▶ Instructions for the task
For this exercise, reproduce each entry below exactly, excluding pictures.

-- Records for processing follows --

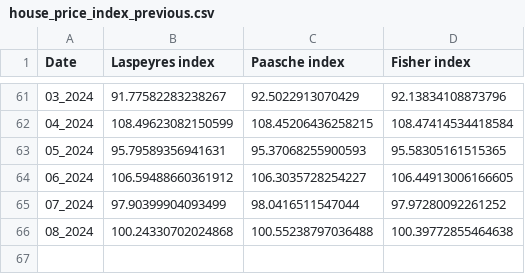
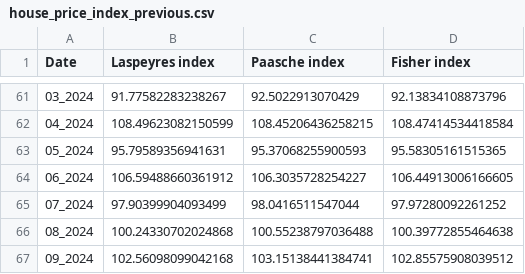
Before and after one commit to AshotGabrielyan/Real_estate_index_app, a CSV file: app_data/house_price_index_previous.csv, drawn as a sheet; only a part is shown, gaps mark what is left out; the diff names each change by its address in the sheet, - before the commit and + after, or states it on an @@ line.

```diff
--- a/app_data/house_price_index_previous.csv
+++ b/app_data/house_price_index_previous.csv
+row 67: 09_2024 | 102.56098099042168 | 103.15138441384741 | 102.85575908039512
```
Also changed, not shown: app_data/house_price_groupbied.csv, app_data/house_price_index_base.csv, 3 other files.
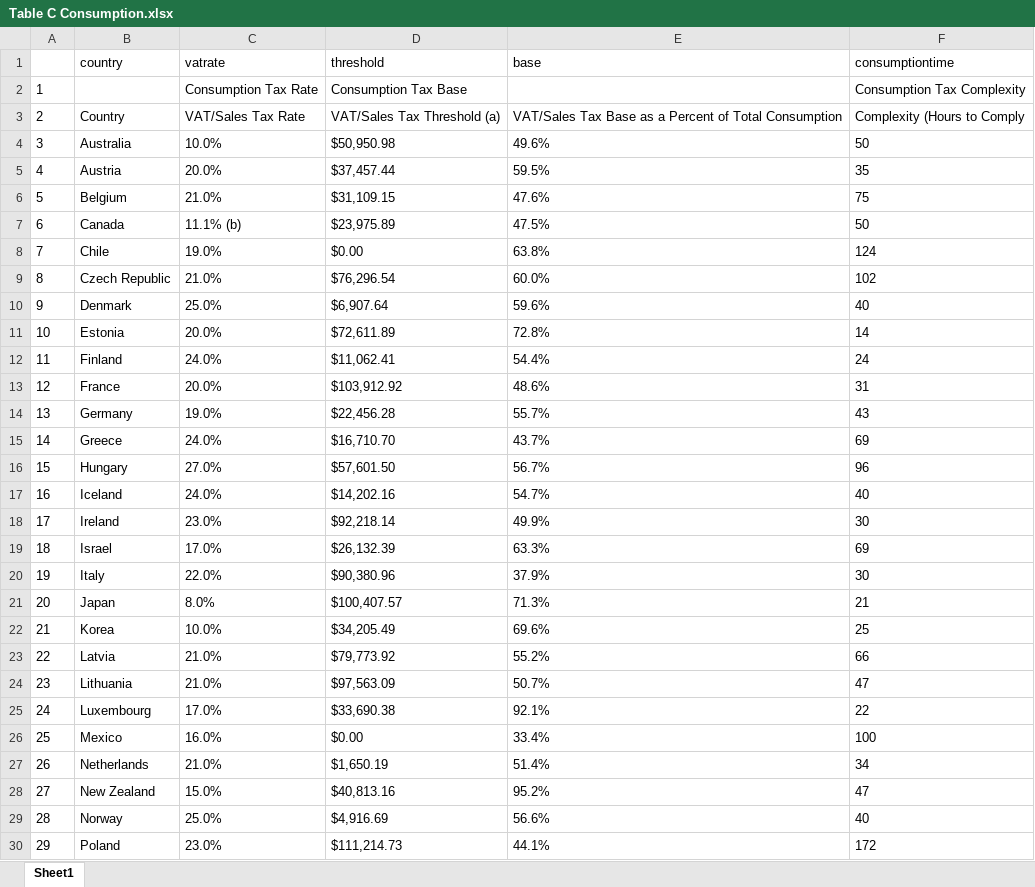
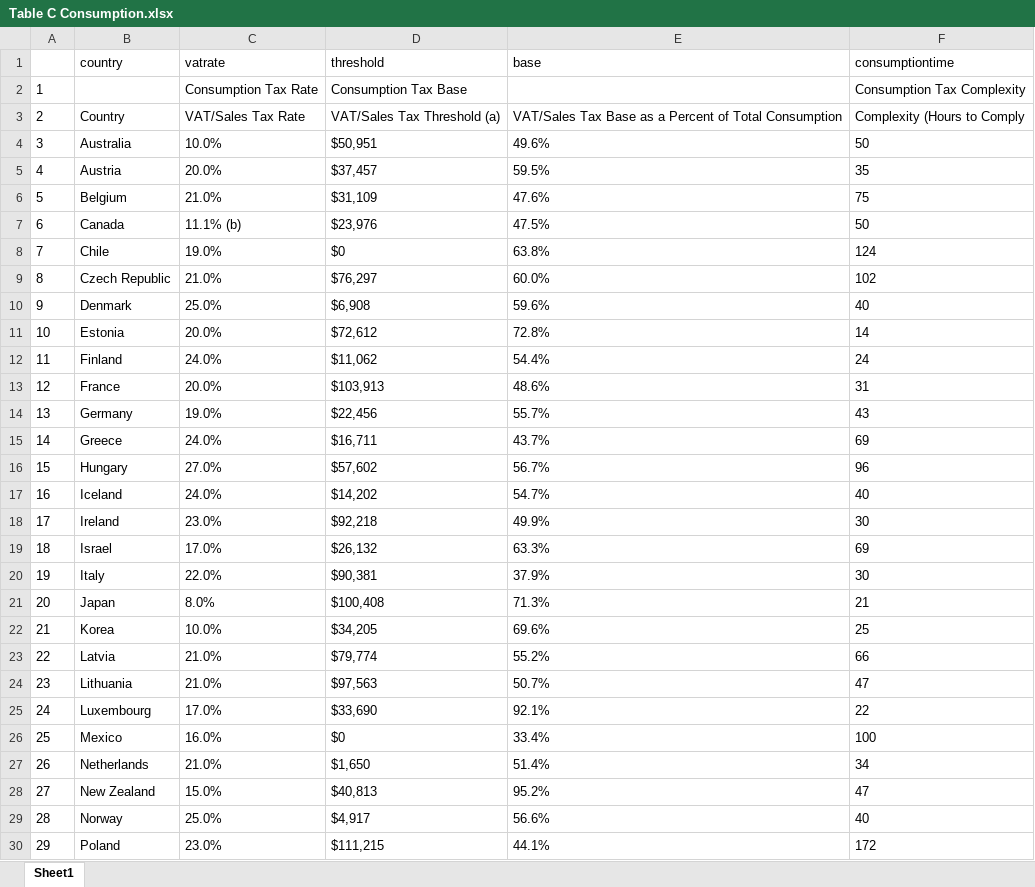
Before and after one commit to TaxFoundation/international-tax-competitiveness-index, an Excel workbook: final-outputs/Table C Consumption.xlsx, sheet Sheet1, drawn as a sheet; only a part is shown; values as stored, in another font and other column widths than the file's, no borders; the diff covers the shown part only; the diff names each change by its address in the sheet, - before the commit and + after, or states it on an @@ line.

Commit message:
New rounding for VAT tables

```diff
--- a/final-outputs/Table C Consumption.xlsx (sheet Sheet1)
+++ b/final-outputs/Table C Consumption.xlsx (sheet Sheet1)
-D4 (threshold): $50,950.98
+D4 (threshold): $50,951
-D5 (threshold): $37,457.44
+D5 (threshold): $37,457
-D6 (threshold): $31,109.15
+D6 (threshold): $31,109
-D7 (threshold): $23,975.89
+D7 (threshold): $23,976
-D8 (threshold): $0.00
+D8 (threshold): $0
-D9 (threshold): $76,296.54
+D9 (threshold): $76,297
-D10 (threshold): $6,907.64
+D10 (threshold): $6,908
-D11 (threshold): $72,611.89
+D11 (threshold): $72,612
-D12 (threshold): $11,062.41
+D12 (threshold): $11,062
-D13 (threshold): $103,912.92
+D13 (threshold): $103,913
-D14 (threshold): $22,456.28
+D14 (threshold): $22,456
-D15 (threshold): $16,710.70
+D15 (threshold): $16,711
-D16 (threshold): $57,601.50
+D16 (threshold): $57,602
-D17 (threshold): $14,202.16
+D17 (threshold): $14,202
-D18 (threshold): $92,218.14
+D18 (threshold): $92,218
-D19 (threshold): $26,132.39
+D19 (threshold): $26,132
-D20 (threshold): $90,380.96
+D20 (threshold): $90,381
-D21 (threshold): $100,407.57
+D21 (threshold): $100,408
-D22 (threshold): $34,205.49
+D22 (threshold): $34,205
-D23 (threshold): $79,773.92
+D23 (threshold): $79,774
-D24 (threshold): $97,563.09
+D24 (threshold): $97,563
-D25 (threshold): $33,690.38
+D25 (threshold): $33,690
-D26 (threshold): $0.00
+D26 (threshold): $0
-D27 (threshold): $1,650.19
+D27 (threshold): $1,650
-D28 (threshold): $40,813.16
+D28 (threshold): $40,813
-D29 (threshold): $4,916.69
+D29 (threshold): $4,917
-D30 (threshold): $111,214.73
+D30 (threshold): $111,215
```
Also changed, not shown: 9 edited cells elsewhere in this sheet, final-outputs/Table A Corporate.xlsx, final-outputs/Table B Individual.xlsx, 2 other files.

-- Records for processing concluded --

▶ Written solution
Before and after one commit to AshotGabrielyan/Real_estate_index_app, a CSV file: app_data/house_price_index_previous.csv, drawn as a sheet; only a part is shown, gaps mark what is left out; the diff names each change by its address in the sheet, - before the commit and + after, or states it on an @@ line.

```diff
--- a/app_data/house_price_index_previous.csv
+++ b/app_data/house_price_index_previous.csv
+row 67: 09_2024 | 102.56098099042168 | 103.15138441384741 | 102.85575908039512
```
Also changed, not shown: app_data/house_price_groupbied.csv, app_data/house_price_index_base.csv, 3 other files.
Before and after one commit to TaxFoundation/international-tax-competitiveness-index, an Excel workbook: final-outputs/Table C Consumption.xlsx, sheet Sheet1, drawn as a sheet; only a part is shown; values as stored, in another font and other column widths than the file's, no borders; the diff covers the shown part only; the diff names each change by its address in the sheet, - before the commit and + after, or states it on an @@ line.

Commit message:
New rounding for VAT tables

```diff
--- a/final-outputs/Table C Consumption.xlsx (sheet Sheet1)
+++ b/final-outputs/Table C Consumption.xlsx (sheet Sheet1)
-D4 (threshold): $50,950.98
+D4 (threshold): $50,951
-D5 (threshold): $37,457.44
+D5 (threshold): $37,457
-D6 (threshold): $31,109.15
+D6 (threshold): $31,109
-D7 (threshold): $23,975.89
+D7 (threshold): $23,976
-D8 (threshold): $0.00
+D8 (threshold): $0
-D9 (threshold): $76,296.54
+D9 (threshold): $76,297
-D10 (threshold): $6,907.64
+D10 (threshold): $6,908
-D11 (threshold): $72,611.89
+D11 (threshold): $72,612
-D12 (threshold): $11,062.41
+D12 (threshold): $11,062
-D13 (threshold): $103,912.92
+D13 (threshold): $103,913
-D14 (threshold): $22,456.28
+D14 (threshold): $22,456
-D15 (threshold): $16,710.70
+D15 (threshold): $16,711
-D16 (threshold): $57,601.50
+D16 (threshold): $57,602
-D17 (threshold): $14,202.16
+D17 (threshold): $14,202
-D18 (threshold): $92,218.14
+D18 (threshold): $92,218
-D19 (threshold): $26,132.39
+D19 (threshold): $26,132
-D20 (threshold): $90,380.96
+D20 (threshold): $90,381
-D21 (threshold): $100,407.57
+D21 (threshold): $100,408
-D22 (threshold): $34,205.49
+D22 (threshold): $34,205
-D23 (threshold): $79,773.92
+D23 (threshold): $79,774
-D24 (threshold): $97,563.09
+D24 (threshold): $97,563
-D25 (threshold): $33,690.38
+D25 (threshold): $33,690
-D26 (threshold): $0.00
+D26 (threshold): $0
-D27 (threshold): $1,650.19
+D27 (threshold): $1,650
-D28 (threshold): $40,813.16
+D28 (threshold): $40,813
-D29 (threshold): $4,916.69
+D29 (threshold): $4,917
-D30 (threshold): $111,214.73
+D30 (threshold): $111,215
```
Also changed, not shown: 9 edited cells elsewhere in this sheet, final-outputs/Table A Corporate.xlsx, final-outputs/Table B Individual.xlsx, 2 other files.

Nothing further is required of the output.